How to Take It: If you’re taking your zinc as ZMA, Jim Stoppani, Ph.D., recommends taking it 1 hour before bed, following your product’s dosage instructions. If you’re taking zinc on its own, take it whenever you take your other vitamins or minerals, preferably with food, at a dose of between 15 and 30 mg.
3. Greens Supplements
Even if you consider yourself someone who eats healthy, it can be tough to get all the veggies and fruits you need. Consider a well-formulated greens powder your vegetable insurance. It gives you more kinds of superfoods than you’d ever eat on your own!

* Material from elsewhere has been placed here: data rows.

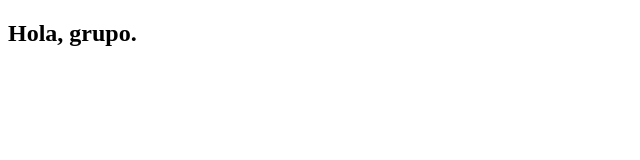
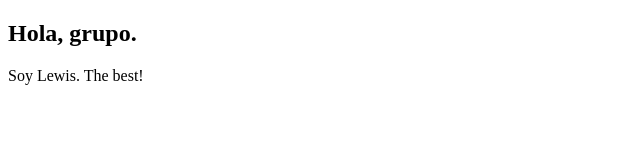
Before and after one commit to Angatupyry/workshop-githubDWF08-24, a plain HTML site: page index.html in a window 1280 px wide. Shown: the whole page, without its empty margins (0-640 px from the left). Drawn offline with Linux system fonts and the light colour scheme.

Commit message:
Este es mi cambio

```diff
--- a/index.html
+++ b/index.html
@@ -9,5 +9,8 @@
     <header>
         <h2>Hola, grupo.</h2>
     </header>
+
+
+    <section>Soy Lewis. The best!</section>
 </body>
 </html>
```
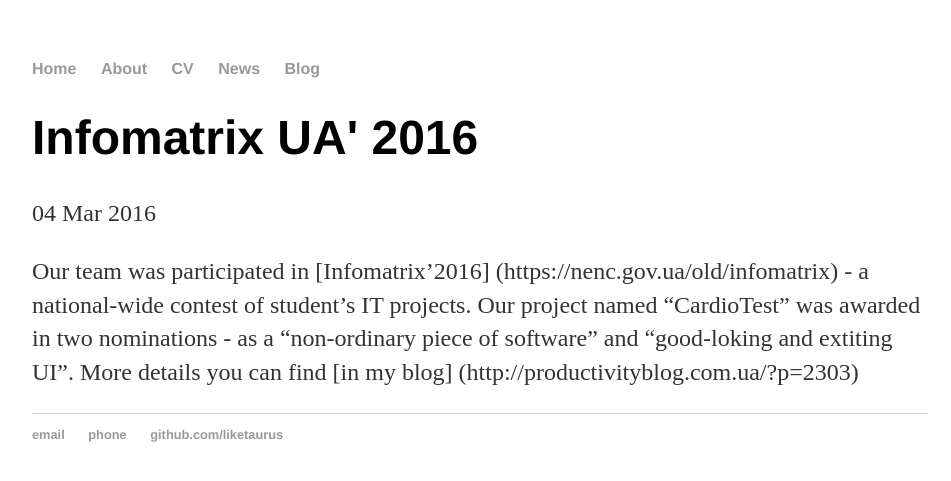
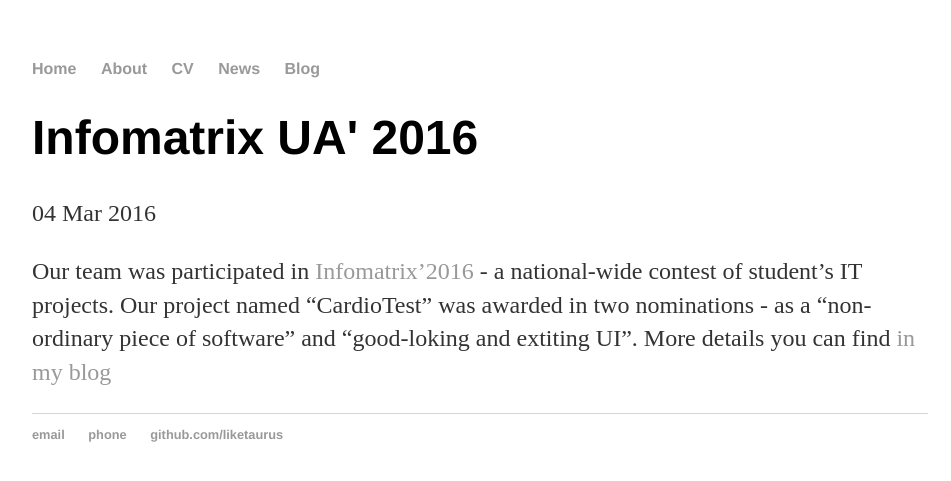
Before and after one commit to liketaurus/liketaurus.github.io, a Jekyll site: the page built from _posts/2016-03-04-Infomatrix-UA.md, in a window 1280 px wide. Shown: the top 481 px of the page, without its empty margins (160-1111 px from the left). Built offline with Jekyll 4.4.1, drawn with Linux system fonts in a browser that asks for light colours; some of the changed lines change nothing that is shown.

Commit message:
Update 2016-03-04-Infomatrix-UA.md

```diff
--- a/_posts/2016-03-04-Infomatrix-UA.md
+++ b/_posts/2016-03-04-Infomatrix-UA.md
@@ -3,5 +3,8 @@
 title: "Infomatrix UA' 2016"
 date: 2016-03-04
 ---
-Our team was participated in [Infomatrix'2016] (https://nenc.gov.ua/old/infomatrix) - a national-wide contest of student's IT projects. Our project named "CardioTest" was awarded in two nominations - as a "non-ordinary piece of software" and "good-loking and extiting UI".
-More details you can find [in my blog] (http://productivityblog.com.ua/?p=2303)
+Our team was participated in [Infomatrix'2016] - a national-wide contest of student's IT projects. Our project named "CardioTest" was awarded in two nominations - as a "non-ordinary piece of software" and "good-loking and extiting UI".
+More details you can find [in my blog]
+
+[Infomatrix'2016]: https://nenc.gov.ua/old/infomatrix
+[in my blog]: http://productivityblog.com.ua/?p=2303
```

And while early versions of this supplement tasted a little like grass, many of the most popular greens supplements today are tasty enough to be taken on their own.
As nutritionist Mike Roussel, Ph.D., explains in the article, “Everything You Need to Know About Greens Supplements,” this isn’t a replacement for actually eating vegetables. You still need the fiber you get from veggies in their natural state. The supplement’s main job is to provide extra nutrients. Plus, in many greens supplements, you get all kinds of stuff that’s super good for you but not normally in your grocery cart—like sprouts, wheat grass, or spirulina.

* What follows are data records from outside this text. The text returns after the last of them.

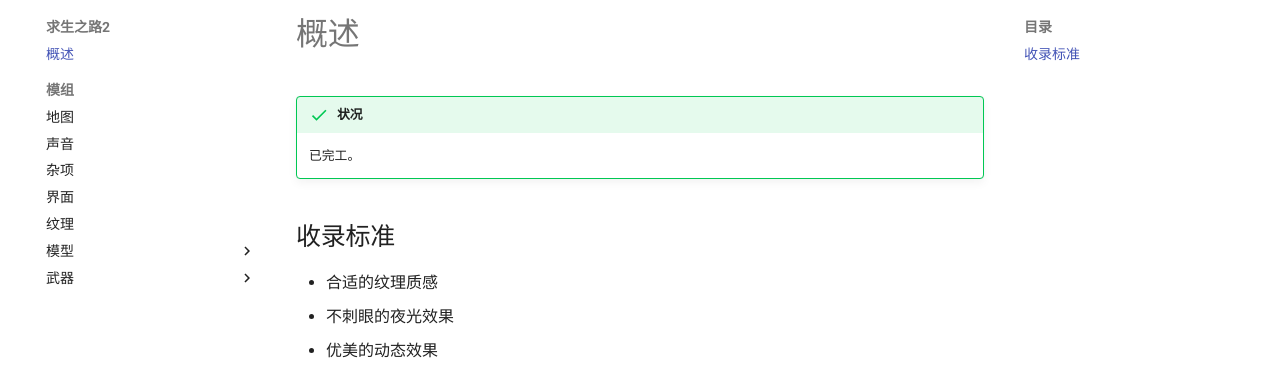
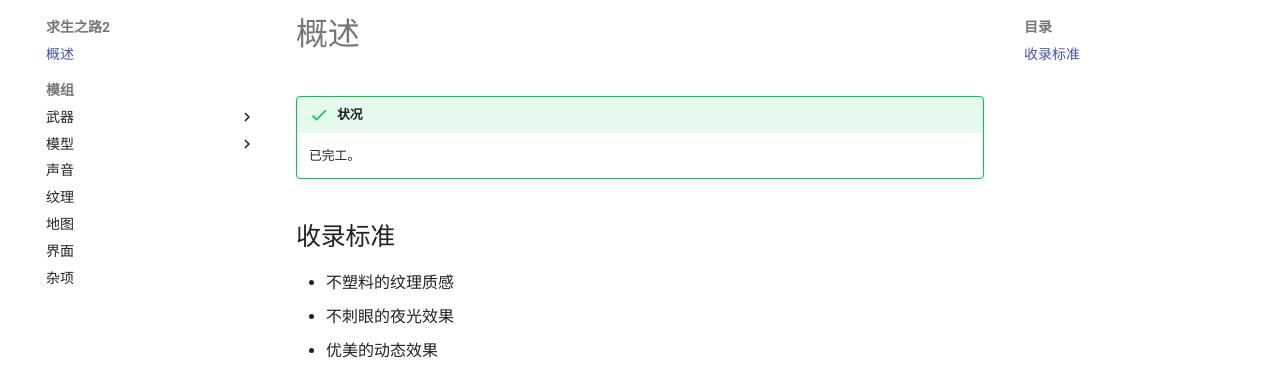
Before and after one commit to Lyaiya/Everything-Resource-Guide, an MkDocs documentation site: the page built from docs/求生之路2/README.md, in a window 1280 px wide. Shown: the part 132-505 px from the top of the page. Built offline with MkDocs 1.6.1 and Material for MkDocs 9.7.7, drawn with Linux system fonts in a browser that asks for light colours; comment, search, counter and statistics services are not loaded.

Commit message:
L4D2 Update 3

```diff
--- a/docs/求生之路2/README.md
+++ b/docs/求生之路2/README.md
@@ -5,7 +5,7 @@
 
 ## 收录标准
 
-- 合适的纹理质感
+- 不塑料的纹理质感
 - 不刺眼的夜光效果
 - 优美的动态效果
 - 第一人称不挡视野
```
Also changed, not shown: docs/求生之路2/模组/.pages (added).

How to Take It: A greens supplement can be taken anytime of day. Just follow the dosage directions on the container, as they will differ between products. Many people like to add a scoop of greens to their protein shake to give it an extra boost.
4. Vitamin D
Fun fact: Vitamin D is not technically a vitamin, but that doesn’t make it any less important. It’s actually classified by experts to be a hormone rather than a vitamin.
You probably know that vitamin D is typically synthesized through the skin in a reaction to sun exposure. But you most likely don’t know all the ways your body can use, since researchers are still discovering new ones. Once created, vitamin D is used by the body not only to support immune health, but also mineral absorption, mood, and insulin sensitivity, among many other processes.*
Considering that a surprisingly large percent of the population of the United States is estimated to be deficient in this nutrient, getting all of your vitamin D from the sun may not be feasible—that’s where a vitamin D supplement can help.*
How to Take It: Vitamin D can be taken whenever you take your other vitamins, ideally with food. The recommended daily allowance for vitamin D is 400-800 IU per day, but many adults could likely benefit from more. Up to 5,000 IU is considered a safe long-term daily dose for adults.
Vitamin D is in the headlines now more than ever. It pays to stock up rather than trust it’ll be on the shelves when you run out.